When ‘now’ books become ‘yesterday’s’ booksposted on 28 Nov 2017
When ‘now’ books become ‘yesterday’s’ books
At some point in most academic semesters I begin to trawl through the books on my office shelves to weed out the stuff I’m unlikely to ever read again and don’t want to keep – I can usually find someone in the university who can use them and I’d rather they were being read somewhere.
Inevitably I come across several books that were big news when they were first published and which I felt it was necessary to have in order to keep abreast of the debates around them but which time has not been kind to. Policies have moved on, debates have changed, even sometimes theories have been discreetly or conspicuously dropped. They were the ‘now’ books once but they’re distinctly ‘yesterday’s’ books today. So, to keep them or not?
Part of me says that they represent an important historical policy trail – if I want to understand where things are today I need to know what went before. Take, for example Anthony Giddens' The Third Way: The Renewal of Social Democracy which was a key book for anyone seeking to understand the philosophy that lay behind the politics of the Blair years. Giddens was, for a while, the favourite sociologist of the Blair inner circle and his arguments for the renewal of social democracy and what might be described as the left-leaning centre was for a time the text that set agendas. My copy of the book carries an endorsement from the other, more populist, advocate of a social democratic renewal – Will Hutton. His book The State We’re In was in many ways the definitive analysis of what Thatcherism had done to the social fabric and would be the agenda against which the Major years would be judged. Hutton’s plea for a more state interventionist programme – a government that would regulate and direct capitalism – was in policy terms a blueprint for the incoming Labour administration of 1997 ( almost a decade after Hutton’s original publication date).
Concerns about globalisation, the rise of new technologies and the alienation of our children were beginning to surface in the first half of the new millennium as the gloss began to wear thin on the Blair years. Sue Palmer’s populist classic, Toxic Childhood, was published in 2006 and was entitled How The Modern World Is damaging Our Children and What We Can Do About It. This sub-title neatly captures the moral panic that was underway relating to the emergence of technologies that, it was feared, would alter children’s behaviour patterns, erode friendship groups, trap children in their bedrooms and ultimately make them haplessly passive or else turn them into sociopaths. The book is written for a lay audience and its thesis split opinion down the middle. There were those who saw this as a timely warning to parents and others who saw it as merely an extension of the age-old fear that all parents have had that they are losing their children to a world they themselves don’t understand or value.

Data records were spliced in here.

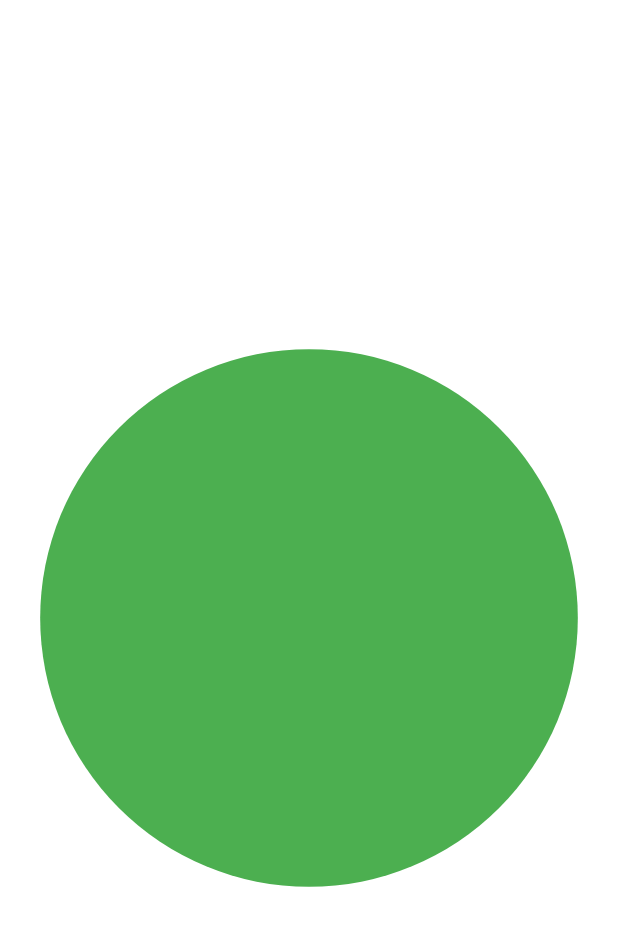
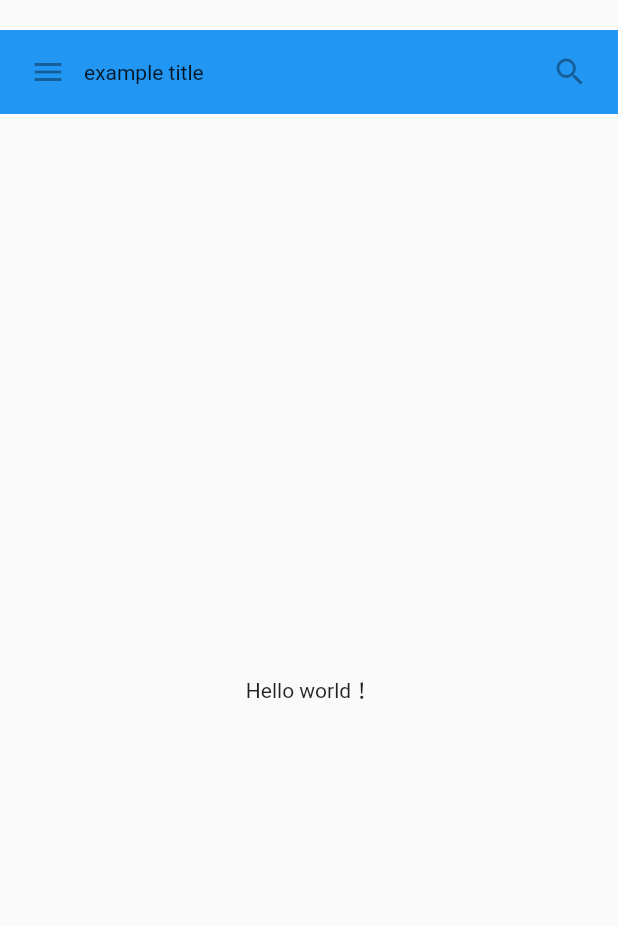
Before and after one commit to xurui1995/flutter_practice, a Flutter app: the screen it shows after launch, on a phone screen of 412 x 824 dp. Shown: the top 926 px of the screen. Run offline on Flutter 3.47's test engine with Material 2 defaults, Android fonts, the phone set to English and light mode, and no system bars.

Commit message:
add MyAppBar

```diff
--- a/lib/main.dart
+++ b/lib/main.dart
@@ -73,10 +73,14 @@ Lake Oeschinen lies at the foot of the Blüemlisalp in the Bernese Alps. Situate
           softWrap: true,
         ));
 
-    return new Container(
+    return new MaterialApp(
+      title: "My APP",
+      home: new MyScaffold(),
+    );
+/*    return new Container(
         color: Colors.white,
         child: new SquareFragment()
-    );
+    );*/
 /*    return new MaterialApp(
         title: 'Flutter Demo',
         theme: new ThemeData(
--- a/lib/test.dart
+++ b/lib/test.dart
@@ -1,14 +1,13 @@
 import 'package:flutter/material.dart';
+
 class TapboxA extends StatefulWidget {
   @override
   State<StatefulWidget> createState() {
     return new TapboxAState();
   }
-
 }
 
-class TapboxAState extends State<TapboxA>{
-
+class TapboxAState extends State<TapboxA> {
   bool _active = false;
 
   void _handleTap() {
@@ -20,12 +19,15 @@ class TapboxAState extends State<TapboxA>{
   @override
   Widget build(BuildContext context) {
     return new GestureDetector(
-        onTap: (){_handleTap();},
+      onTap: () {
+        _handleTap();
+      },
       child: new Container(
         child: new Center(
-            child: new Text(_active ? 'Active' : 'Inactive',
-            style: new TextStyle(fontSize: 32.0,
-            color: Colors.white),),
+          child: new Text(
+            _active ? 'Active' : 'Inactive',
+            style: new TextStyle(fontSize: 32.0, color: Colors.white),
+          ),
         ),
         width: 200.0,
         height: 200.0,
@@ -37,9 +39,7 @@ class TapboxAState extends State<TapboxA>{
   }
 }
 
-
 class CustomPainterSample extends CustomPainter {
-
   double progress;
 
   CustomPainterSample({this.progress: 0.0});
@@ -50,7 +50,8 @@ class CustomPainterSample extends CustomPainter {
     p.color = Colors.green;
     p.isAntiAlias = true;
     p.style = PaintingStyle.fill;
-    canvas.drawCircle(size.center(const Offset(0.0, 0.0)), size.width / 2 * progress, p);
+    canvas.drawCircle(
+        size.center(const Offset(0.0, 0.0)), size.width / 2 * progress, p);
   }
 
   @override
@@ -59,14 +60,13 @@ class CustomPainterSample extends CustomPainter {
   }
 }
 
-class SquareFragmentState extends State<SquareFragment> with TickerProviderStateMixin{
+class SquareFragmentState extends State<SquareFragment>
+    with TickerProviderStateMixin {
   double progress = 0.0;
   @override
   void initState() {
     AnimationController ac = new AnimationController(
-        vsync: this,
-        duration: const Duration(milliseconds: 10000)
-    );
+        vsync: this, duration: const Duration(milliseconds: 10000));
     ac.addListener(() {
       this.setState(() {
         this.progress = ac.value;
@@ -74,6 +74,7 @@ class SquareFragmentState extends State<SquareFragment> with TickerProviderState
     });
     ac.forward();
   }
+
   @override
   build(BuildContext context) {
     return new Container(
@@ -83,12 +84,60 @@ class SquareFragmentState extends State<SquareFragment> with TickerProviderState
       ),
     );
   }
-
 }
 
-class SquareFragment extends StatefulWidget{
+class SquareFragment extends StatefulWidget {
   @override
   State<StatefulWidget> createState() {
     return new SquareFragmentState();
   }
 }
+
+class MyAppBar extends StatelessWidget {
+  final Widget title;
+
+  MyAppBar({this.title});
+  @override
+  Widget build(BuildContext context) {
+    return new Container(
+      margin: const EdgeInsets.symmetric(vertical: 20.0),
+      height: 56.0,
+      padding: const EdgeInsets.symmetric(horizontal: 8.0),
+      decoration: new BoxDecoration(color: Colors.blue[500]),
+      child: new Row(
+        children: <Widget>[
+          new IconButton(
+              icon: new Icon(Icons.menu),
+              tooltip: 'Navigation menu',
+              onPressed: null),
+          new Expanded(
+              child: title
+          ),
+          new IconButton(
+              icon: new Icon(Icons.search),
+              tooltip: 'Search',
+              onPressed: null)
+        ],
+      ),
+    );
+  }
+}
+
+class MyScaffold extends StatelessWidget {
+  @override
+  Widget build(BuildContext context) {
+    return new Material(
+        child: new Column(
+      children: <Widget>[
+        new MyAppBar(
+            title: new Text(
+            "example title",
+        )),
+        new Expanded(
+            child: new Center(
+          child: new Text("Hello world！"),
+        ))
+      ],
+    ));
+  }
+}
```
Lines whose indentation alone changed are shown as unchanged.
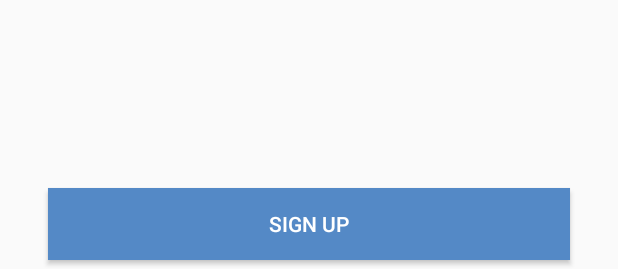
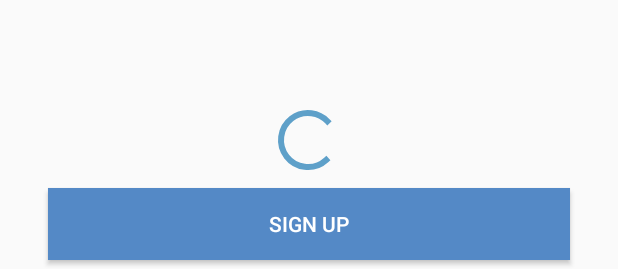
Before and after one commit to weijie01/SlackClone, an Android app: the layout activity_signup.xml on its own in the app's theme, with its tools: preview values and no code run, on a phone screen of 412 x 824 dp. Shown: the part 964-1233 px from the top of the screen. Run offline under Robolectric (Android 15) with nearby library versions, the phone set to English and light mode, and no system bars.

Commit message:
add progress bar for sign up activity

```diff
--- a/app/src/main/java/com/example/slackclone/Services/AuthService.kt
+++ b/app/src/main/java/com/example/slackclone/Services/AuthService.kt
@@ -27,7 +27,6 @@ object AuthService {
 
         val registerRequest = object: StringRequest(Method.POST, URL_REGISTER, Response.Listener{response ->
 
-            println(response)
             complete(true)
 
         }, Response.ErrorListener {error ->
--- a/app/src/main/res/layout/activity_signup.xml
+++ b/app/src/main/res/layout/activity_signup.xml
@@ -72,4 +72,14 @@
             android:layout_marginLeft="8dp" android:layout_marginStart="8dp" app:layout_constraintEnd_toEndOf="parent"
             android:layout_marginEnd="8dp" android:layout_marginRight="8dp" android:onClick="generateAvatar"
             android:background="@android:color/transparent" android:scaleType="fitXY"/>
+    <ProgressBar
+            style="?android:attr/progressBarStyle"
+            android:layout_width="wrap_content"
+            android:layout_height="wrap_content"
+            android:id="@+id/progressBar"
+            app:layout_constraintEnd_toEndOf="parent" android:layout_marginEnd="8dp" android:layout_marginRight="8dp"
+            app:layout_constraintStart_toStartOf="parent" android:layout_marginLeft="8dp"
+            android:layout_marginStart="8dp"
+            app:layout_constraintHorizontal_bias="0.498" android:layout_marginBottom="8dp"
+            app:layout_constraintBottom_toTopOf="@+id/signupButton"/>
 </android.support.constraint.ConstraintLayout>
```
Also changed, not shown: app/src/main/java/com/example/slackclone/Controller/SignupActivity.kt (+37 -0 lines).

What is undeniable is that Palmer struck a nerve and captured an audience. By 2009, as the country was riding the stormwave from the collapse of capitalism in 2007/8, Palmer’s rather apocalyptic visions received a boost from a more notable academic source when Professor Richard Leyard produced his Children’s Society report A Good Childhood which rehashed some of Palmer’s agenda and attempted to set out a programme of action to address the central question of how can we create a ‘happy childhood’.
The Leyard agenda never really got off the ground as the Labour Party slipped out of power in 2010 making way for the Conservative-Lib Dem Coalition. Prime Minister at the time, David Cameron (remember him?), set about trying to establish a recognisable ‘brand’ for his administration and started talking about a social renewal or social partnership that somehow embodied the notion that although we were in a titanic financial and social hole we were ‘all in it together’.
His chosen policy vehicle was the much derided ‘Big Society’ – an idea that had its roots initially in the work of the founder of the ResPublica thinktank, Phillip Blond. Blond was always something of an odd-ball in the Conservative family and came up with his own ’third way’ solution which he badged as ‘How Left and Right Have Broken Britain and How We Can Fix It’ which he called ‘Red Tory’.
Although some of Blond’s thinking proved too far left for many dyed-in-the-wool Conservatives, Cameron did try running with some of the central themes – greater personal responsibility, not expecting the state to fill all the gaps, communities becoming self-reliant. These are all themes picked up in ‘The Big Society’ a publication produced by Jesse Norman, the Conservative M.P. for Hereford.
Although there were organisations in the voluntary sector so desperate to protect their funding that they tried to fall in behind the Big Society idea, most felt that it was a pretty shameless attempt to conjure up a fig leaf to cover the swinging public expenditure cuts that the Coalition decided to impose on communities and their services.
The idea of the Big society survived for two or three years before it was discreetly laid to rest – like John Major’s ‘Back To Basics’ initiative its impact seemed confined to the pages of cartoon history.
Writing this piece has been therapeutic for me because I started off asking whether these publications are worth keeping as a historical trail, a record of how we got from there to here. I think I’ve answered my own question – they’re going nowhere because the one thing I need more than anything are reminders of the transitory nature of political ideas.